The park is open 8am-sunset.
Los Angeles State Historic Park
Los Angeles State Historic Park provides an extraordinary opportunity for recreation and education in the heart of Los Angeles. Within its 32 acres of open space directly adjacent to Chinatown, park visitors can wander pathways and enjoy a view of downtown, as well as discover and celebrate the natural and cultural heritage of Los Angeles.
In 2006, California State Parks developed a temporary, 13-acre portion of the park so that the public could enjoy the park immediately. Since that time we have developed partnerships with educational institutions and community organizations to allow for creative and innovative public events. State Parks invites you to continue to engage in the past, present and future of Los Angeles at Los Angeles State Historic Park.
Things To Do
You can run, walk, ride a bike, have a picnic, fly a kite and even look for urban wildlife such as birds traveling down the Pacific flyway. Do all of these things and more while inventive architectural features in the landscape hint of the park’s history. The Metro Gold Line zips past the south side of the park on raised tracks following the course of a water system that stretched from the Los Angeles River to El Pueblo in the early 1800s. It may be difficult to imagine, but this place was once a fertile basin, and within a mile of the park is the last recorded location of Yang-na, a large Tongva village. The history of the Southern Pacific Railroad’s River Station, opened in 1875, includes a waterwheel, freight house, roundhouse, depot and station yard. Rows of deer grass now hint of the vanished railroad tracks, and you can stand and reflect on the travels of the thousands of people who arrived here from all over the country and world. The Pacific Hotel opened here in 1879 and once served “25 minute meals” to River Station passengers. The approximate shape of the hotel is marked today by a boundary of recycled glass.
Several historical buildings are within walking distance of the park. On the north side, the Flat Iron Building is the second oldest industrial building standing in Los Angeles and dates from 1890. On the southern end of the park, the Capitol Milling Company building from 1883 is easily visible. Surrounding the Park are the historic and ethnically diverse communities of Lincoln Heights, Elysian Park, Solano Canyon, Chinatown, Chavez Ravine and William Mead Homes.
Special Event and Filming Permits
For special events or to perform commercial or student filming or photography at the park, you need to contact the Special Event and Film Permit Coordinator, Larry Fulmer at firstname.lastname@example.org for information on requirements and fees.
There are several routes into the park’s main entrance at 1245 North Spring Street. If you have access to the Metro Rail, the park is less than a block away from the Chinatown Station on the gold line. If you are traveling northbound or southbound on the 101F, exit Alameda Street, turn right at the off ramp and Alameda turns into North Spring Street. The park will be on your left. If you are traveling on the I-5 Freeway, exit Broadway, go west and stay in left lane. When Broadway splits in two directions, take North Spring Street to the left.
Interpretive Media Laboratory

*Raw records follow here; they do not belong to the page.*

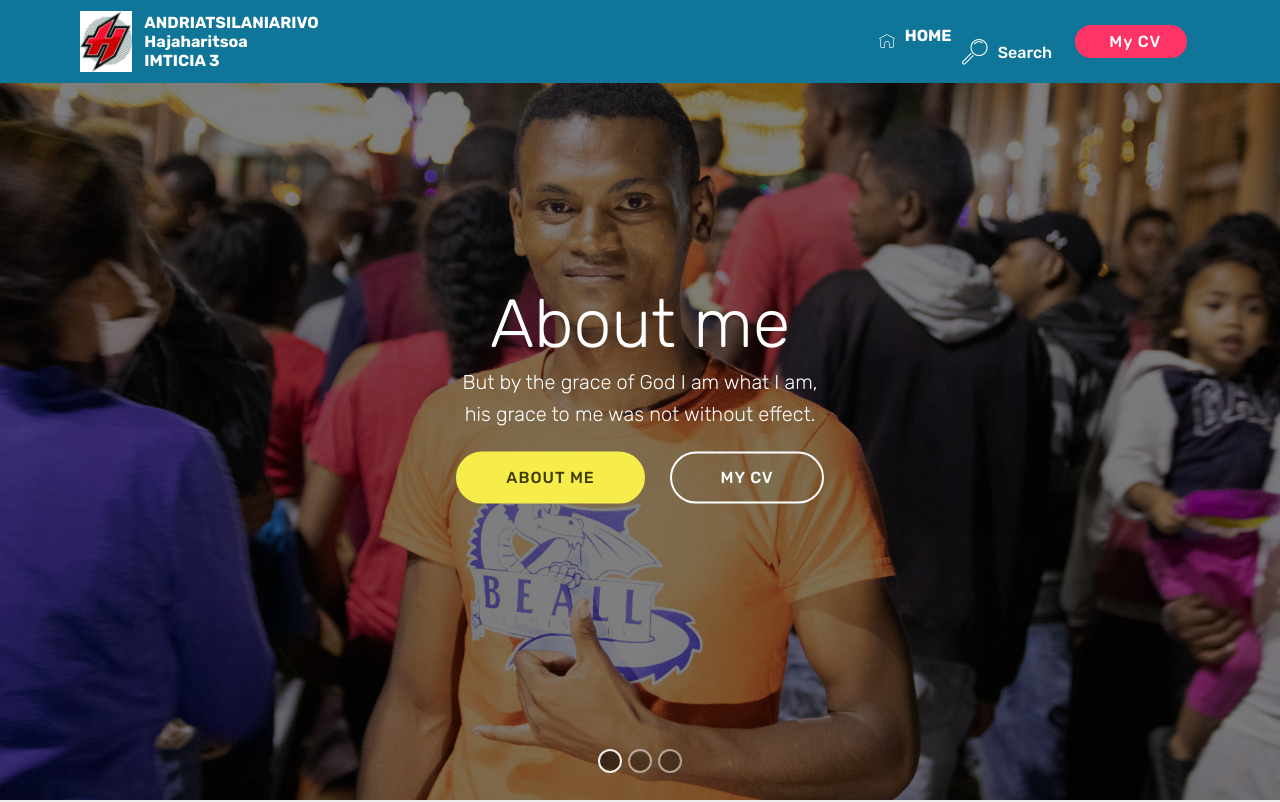
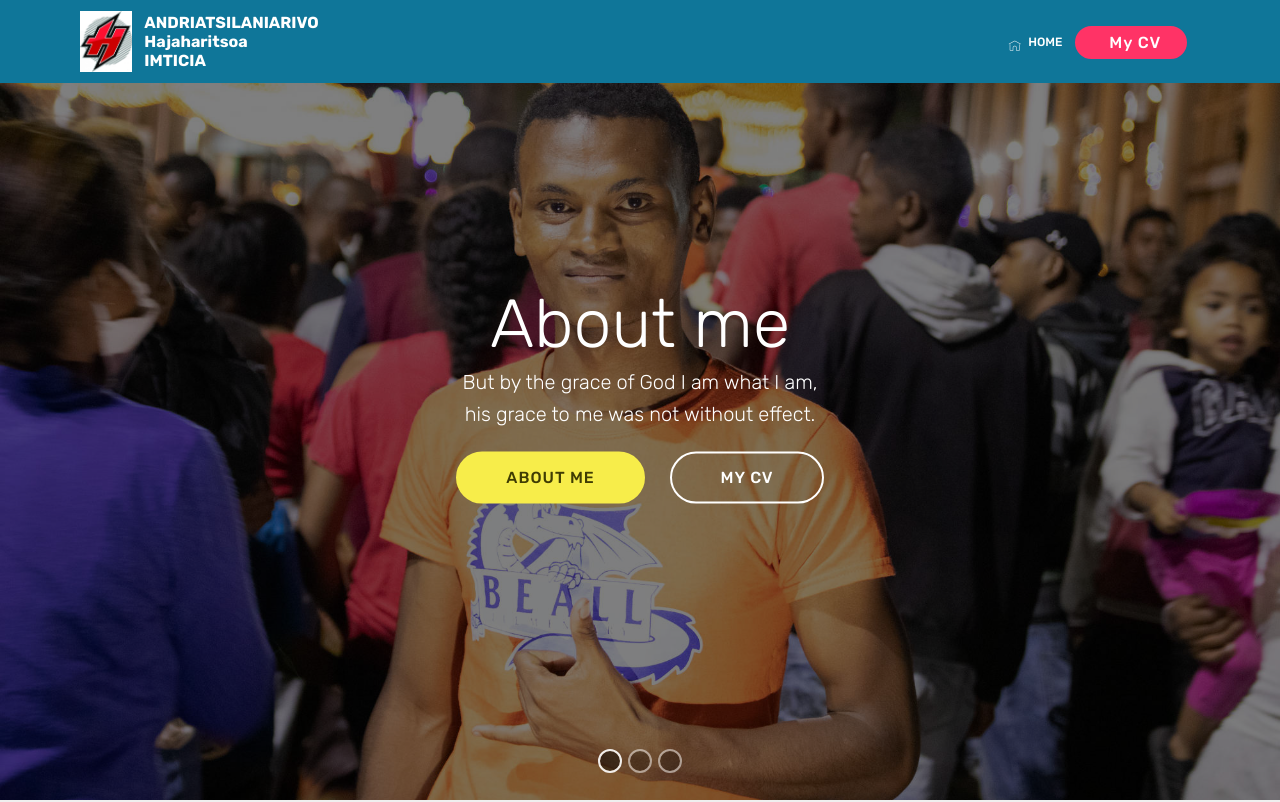
Before and after one commit to haritsoa/aboutMe, a plain HTML site: page index.html in a window 1280 px wide. Shown: the top 802 px of the page. Drawn offline with Linux system fonts and the light colour scheme; files whose address does not match are found by name.

Commit message:
Update index.html
LINK CV

```diff
--- a/index.html
+++ b/index.html
@@ -42,7 +42,7 @@
                 <span class="navbar-logo">
                          <img src="assets/images/logo/h.jpg"  style="height: 3.8rem;">
                 </span>
-                <span class="navbar-caption-wrap"><a class="navbar-caption text-white display-7"> ANDRIATSILANIARIVO <br> Hajaharitsoa <br> IMTICIA 3 </span>
+                <span class="navbar-caption-wrap"><a class="navbar-caption text-white display-7"> ANDRIATSILANIARIVO <br> Hajaharitsoa <br> IMTICIA </span>
             </div>
         </div>
         <div class="collapse navbar-collapse" id="navbarSupportedContent">
@@ -52,12 +52,8 @@
                         HOME
                 </li>
                 <li class="nav-item">
-                    <a class="nav-link link text-white display-4" href="https://mobirise.com">
-                        <span class="mbri-search mbr-iconfont mbr-iconfont-btn"></span>
-                        Search
-                    </a>
                 </li></ul>
-            <div class="navbar-buttons mbr-section-btn"><a class="btn btn-sm btn-secondary display-4" href="https://mobirise.com">
+            <div class="navbar-buttons mbr-section-btn"><a class="btn btn-sm btn-secondary display-4" href="CV/index.html">
                     <span class="mbri-fiel mbr-iconfont mbr-iconfont-btn "></span>
                     My CV
                 </a></div>
@@ -117,7 +113,7 @@
                         My name is ANDRIATSILANIARIVO Hajaharitsoa,I study at Institut Superieur Polytechnique de Madagacar, I am still single
                     </p>
                     <div class="mbr-section-btn text-center">
-                        <a href="https://mobirise.co" class="btn btn-secondary display-4">
+                        <a href="" class="btn btn-secondary display-4">
                             More
                         </a>
                     </div>
```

The Interpretive Media Laboratory (IMLab) is a new joint program of the UCLA Center for Research in Engineering, Media and Performance (REMAP) and the State of California Department of Parks and Recreation. Its focus is to research, develop and maintain innovative interpretive approaches for the new Los Angeles State Historic Park. For a more detailed description and how to participate, we encourage you to follow us at the following link - please click here.
All pathways and restrooms are accessible. There is also an accessible telescope to view the park and neighboring areas.

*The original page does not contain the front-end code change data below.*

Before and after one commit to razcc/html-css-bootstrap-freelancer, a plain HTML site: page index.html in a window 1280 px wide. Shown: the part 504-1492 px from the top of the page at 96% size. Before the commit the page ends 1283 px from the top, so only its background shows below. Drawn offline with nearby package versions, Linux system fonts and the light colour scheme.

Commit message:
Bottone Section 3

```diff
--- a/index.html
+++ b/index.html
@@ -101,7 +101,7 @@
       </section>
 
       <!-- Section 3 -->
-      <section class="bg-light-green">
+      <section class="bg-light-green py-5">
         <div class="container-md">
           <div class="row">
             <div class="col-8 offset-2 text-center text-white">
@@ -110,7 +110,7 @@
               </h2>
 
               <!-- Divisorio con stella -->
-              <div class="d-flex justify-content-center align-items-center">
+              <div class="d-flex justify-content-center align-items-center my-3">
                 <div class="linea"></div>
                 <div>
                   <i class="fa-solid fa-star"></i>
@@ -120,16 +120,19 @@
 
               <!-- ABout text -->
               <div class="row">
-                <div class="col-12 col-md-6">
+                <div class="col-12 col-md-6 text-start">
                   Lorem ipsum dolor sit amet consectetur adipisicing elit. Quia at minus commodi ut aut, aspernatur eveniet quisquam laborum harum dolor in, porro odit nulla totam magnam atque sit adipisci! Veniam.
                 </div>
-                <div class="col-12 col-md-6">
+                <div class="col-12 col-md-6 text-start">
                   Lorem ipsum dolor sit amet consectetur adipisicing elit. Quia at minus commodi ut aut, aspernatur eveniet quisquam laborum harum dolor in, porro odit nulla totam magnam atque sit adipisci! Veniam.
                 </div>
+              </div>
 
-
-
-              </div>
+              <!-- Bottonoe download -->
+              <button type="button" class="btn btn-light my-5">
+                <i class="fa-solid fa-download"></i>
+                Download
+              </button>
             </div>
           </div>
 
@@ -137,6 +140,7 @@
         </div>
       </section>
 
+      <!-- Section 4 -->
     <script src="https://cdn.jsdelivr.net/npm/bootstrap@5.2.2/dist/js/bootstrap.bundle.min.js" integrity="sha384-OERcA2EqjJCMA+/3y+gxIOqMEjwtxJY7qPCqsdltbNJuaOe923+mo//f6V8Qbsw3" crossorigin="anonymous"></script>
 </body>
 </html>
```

To its early settlers, California appeared to have an unlimited bounty of natural resources. By the mid-1800s however, the redwood forests began to suffer from rapid deforestation by the lumber industry, building for the massive migration of fortune seekers to the gold country. Without the help of conservationists and a grassroots effort to save the unique redwoods, California's rich natural landscape would have been lost forever.
Free guided interpretive programs and public events are offered at Los Angeles State Historic Park. For information call the park staff at (323) 441-8819.
Become part of our Volunteers in Parks program to help protect and preserve your heritage! We are seeking volunteers to assist with interpretive programs, special events and other special projects. We invite you to share your special talents, passion and enthusiasm. Being a volunteer, you work with State Parks Rangers and Park Staff, participate in outstanding learning opportunities, and volunteer experience helps you when applying for all types of employment. Contact the Park Interpreter at (323) 441-8819.
Available Activities and Facilities at Los Angeles State Historic Park
Exhibits and Programs
Nature & Wildlife Viewing
Drinking Water Available